Not only does post-rock connect listeners together, but it is also brings musicians together under an umbrella of commonality. It tends to be conglomerate of many different styles of music. In an interview with Runaf Rayani and Michael James of Explosions in the Sky, they explain how differences in music was what ultimately brought them closer together as a band. Rayani says that for them as a band, “the notion that you’re taking heavy metal, you know of just being heavy metal over here and hip-hop over here, it wasn’t like that because we all listened to that style of music; even more so before we got together, but by the time we got together, the common ground was punk-rock and experimental music, and indie-experimental.” They explain that it was the diversity they had in music styles that helped them come together and create their unique sound and place them as one of the most commercially successful post-rock bands in recent years. Their music, among others of the genre, creates such an encapsulating environment of sound that it makes you feel at home. It evokes feelings of togetherness, understanding, and for lack of a better word overall zen.

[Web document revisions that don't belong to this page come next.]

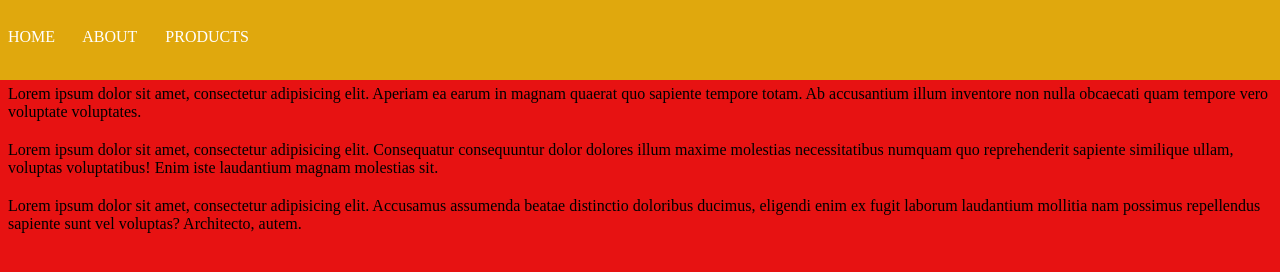
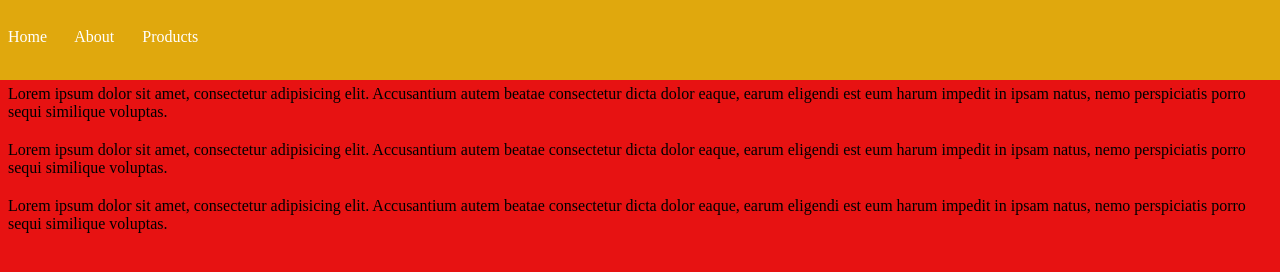
Before and after one commit to DaytonEdwards/Website_Page, a plain HTML site: page about.html in a window 1280 px wide. Drawn offline with Linux system fonts and the light colour scheme.

Commit message:
Update about.html

```diff
--- a/about.html
+++ b/about.html
@@ -2,21 +2,25 @@
 <html lang="en">
 <head>
     <meta charset="UTF-8">
-    <title>About</title>
+    <title>Omar's Website</title>
     <link rel="stylesheet" href="css/style.css">
 </head>
 <body>
 <nav>
-    <a href="index.html">HOME</a>
-    <a href="about.html">ABOUT</a>
-    <a href="products.html">PRODUCTS</a>
+    <a href="index.html">Home</a>
+    <a href="about.html">About</a>
+    <a href="products.html">Products</a>
 </nav>
 
 <div class="wrapper">
-    <p>Lorem ipsum dolor sit amet, consectetur adipisicing elit. Aperiam ea earum in magnam quaerat quo sapiente tempore totam. Ab accusantium illum inventore non nulla obcaecati quam tempore vero voluptate voluptates.</p>
-    <p>Lorem ipsum dolor sit amet, consectetur adipisicing elit. Consequatur consequuntur dolor dolores illum maxime molestias necessitatibus numquam quo reprehenderit sapiente similique ullam, voluptas voluptatibus! Enim iste laudantium magnam molestias sit.</p>
-    <p>Lorem ipsum dolor sit amet, consectetur adipisicing elit. Accusamus assumenda beatae distinctio doloribus ducimus, eligendi enim ex fugit laborum laudantium mollitia nam possimus repellendus sapiente sunt vel voluptas? Architecto, autem.</p>
+    <p>Lorem ipsum dolor sit amet, consectetur adipisicing elit. Accusantium autem beatae consectetur dicta dolor eaque,
+        earum eligendi est eum harum impedit in ipsam natus, nemo perspiciatis porro sequi similique voluptas.</p>
+    <p>Lorem ipsum dolor sit amet, consectetur adipisicing elit. Accusantium autem beatae consectetur dicta dolor eaque,
+        earum eligendi est eum harum impedit in ipsam natus, nemo perspiciatis porro sequi similique voluptas.</p>
+    <p>Lorem ipsum dolor sit amet, consectetur adipisicing elit. Accusantium autem beatae consectetur dicta dolor eaque,
+        earum eligendi est eum harum impedit in ipsam natus, nemo perspiciatis porro sequi similique voluptas.</p>
 </div>
+
 
 </body>
 </html>
```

If this doesn’t convince you to be converted to post-rock, maybe a recent experience of mine might do the trick. As I was driving from my sister’s house back to my apartment, I was thinking a lot about life and how sometimes you just get a crap hand every once in a while. I’ve been trying to be the kind of person I know that I should be, but recently I’ve felt like all of my efforts have been for naught. I felt pretty down on myself and my seemingly lack of progress in the direction I want go. As I was thinking, I was listening to the song “Postcard From 1952”   by Explosions in the Sky. I had listened to that song before, but this time, I guess something clicked. As the wordless song played, the words “You’re one step closer” came into my head as I sat in my 2003 Acura going 75 down I-15 toward Provo, Utah. It was the atmosphere of hope that was created by the song that allowed me to be able to hear those words. I will forever be grateful for whatever was written on that postcard from 1952 that inspired these musicians to write this 7:06 long escape from anxiety and self-doubt.

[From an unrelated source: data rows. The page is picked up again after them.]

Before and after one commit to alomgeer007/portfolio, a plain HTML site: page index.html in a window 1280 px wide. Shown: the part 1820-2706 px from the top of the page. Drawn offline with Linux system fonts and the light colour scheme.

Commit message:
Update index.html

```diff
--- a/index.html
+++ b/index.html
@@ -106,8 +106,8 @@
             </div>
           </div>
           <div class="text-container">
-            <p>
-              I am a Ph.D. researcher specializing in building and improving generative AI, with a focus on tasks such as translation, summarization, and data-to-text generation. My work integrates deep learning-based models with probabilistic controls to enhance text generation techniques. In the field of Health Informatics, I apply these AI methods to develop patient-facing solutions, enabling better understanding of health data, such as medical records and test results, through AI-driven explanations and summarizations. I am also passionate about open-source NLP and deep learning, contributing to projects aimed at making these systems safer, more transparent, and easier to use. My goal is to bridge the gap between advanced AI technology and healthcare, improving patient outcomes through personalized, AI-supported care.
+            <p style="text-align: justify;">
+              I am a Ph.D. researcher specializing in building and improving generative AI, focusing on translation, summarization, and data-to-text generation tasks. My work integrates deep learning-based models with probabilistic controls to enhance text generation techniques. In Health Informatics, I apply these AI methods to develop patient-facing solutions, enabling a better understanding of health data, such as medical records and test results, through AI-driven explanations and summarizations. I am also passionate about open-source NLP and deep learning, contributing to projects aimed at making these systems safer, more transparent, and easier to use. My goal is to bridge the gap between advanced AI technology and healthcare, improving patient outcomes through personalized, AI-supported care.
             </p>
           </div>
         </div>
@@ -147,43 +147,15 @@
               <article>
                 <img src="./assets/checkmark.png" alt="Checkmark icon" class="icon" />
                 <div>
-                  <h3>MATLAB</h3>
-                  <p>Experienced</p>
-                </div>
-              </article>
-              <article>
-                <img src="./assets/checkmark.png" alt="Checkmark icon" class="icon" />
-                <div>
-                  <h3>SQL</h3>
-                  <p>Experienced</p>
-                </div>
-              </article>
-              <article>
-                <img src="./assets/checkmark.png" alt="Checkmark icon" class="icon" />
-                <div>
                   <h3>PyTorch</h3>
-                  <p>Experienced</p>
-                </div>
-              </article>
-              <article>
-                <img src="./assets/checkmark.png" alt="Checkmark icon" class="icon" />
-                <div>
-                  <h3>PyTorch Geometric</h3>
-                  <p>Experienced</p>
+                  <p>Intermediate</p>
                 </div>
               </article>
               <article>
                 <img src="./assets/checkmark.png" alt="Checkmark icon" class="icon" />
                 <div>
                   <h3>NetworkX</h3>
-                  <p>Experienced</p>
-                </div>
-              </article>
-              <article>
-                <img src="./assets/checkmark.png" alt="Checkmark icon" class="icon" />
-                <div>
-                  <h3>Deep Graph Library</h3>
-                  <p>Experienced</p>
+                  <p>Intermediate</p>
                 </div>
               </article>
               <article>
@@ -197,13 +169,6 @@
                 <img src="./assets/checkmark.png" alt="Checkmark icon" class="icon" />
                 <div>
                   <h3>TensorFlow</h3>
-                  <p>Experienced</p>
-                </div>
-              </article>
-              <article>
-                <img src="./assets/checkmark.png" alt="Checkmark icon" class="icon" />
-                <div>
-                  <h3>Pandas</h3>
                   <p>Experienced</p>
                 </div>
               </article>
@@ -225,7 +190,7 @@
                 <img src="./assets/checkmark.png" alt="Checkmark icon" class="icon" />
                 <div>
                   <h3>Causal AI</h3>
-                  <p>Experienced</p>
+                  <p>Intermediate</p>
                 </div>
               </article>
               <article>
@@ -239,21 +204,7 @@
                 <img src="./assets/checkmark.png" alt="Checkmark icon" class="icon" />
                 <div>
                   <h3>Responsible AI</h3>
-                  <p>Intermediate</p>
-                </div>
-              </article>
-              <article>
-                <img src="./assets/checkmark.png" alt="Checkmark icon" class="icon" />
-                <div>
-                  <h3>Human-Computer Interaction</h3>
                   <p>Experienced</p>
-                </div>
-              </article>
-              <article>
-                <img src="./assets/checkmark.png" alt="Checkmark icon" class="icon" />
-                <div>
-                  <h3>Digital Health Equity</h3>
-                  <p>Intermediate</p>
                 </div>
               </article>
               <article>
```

Each of us is different and has different experiences and interests, but we all yearn for the same things. We want to be happy, we want to feel safe, we want to feel loved. In a time when division has become the norm and words continue to be the cause of confusion, war, heartbreak, and calamity, I believe that post-rock music is the music that all of us need. Mendelssohn claims that “the music of the song alone can awaken the same ideas and the same feelings in one mind as in another, – a feeling which is not, however, expressed by the same words. Resignation, melancholy, the praise of God, a hunting-song, – one person does not form the same conception from these that another does” (269). With the diversity inherent in a world full of 7-something billion people, we need music that can connect us. We need music that doesn’t create division or destroy. We need music that is able to express those “definite thoughts” that fill our minds. We need music that provides us with the environment and atmosphere we need to feel love, joy, and hope for a better world and a better future, even when that future seems very indefinite.

Books Cited:

Letters of Felix Mendelssohn Bartholdy, from 1833 to 1847. Edited by Paul Mendelssohn Bartholdy, of Berlin; and Dr. Carl Mendelssohn Bartholdy, of Heidelberg: With Catalogue of his musical compositions compiled by Dr. Julius Rietz. Translated by Lady Wallace. Published 1864, Reprinted 1970, Books for Library Press, New York, pp. 269-271

Cox, Christoph and Daniel Warner. Audio Culture: Readings in Modern Music. “Post Rock” Simon Reynolds, pp. 358-361. Bloomsbury, 2004.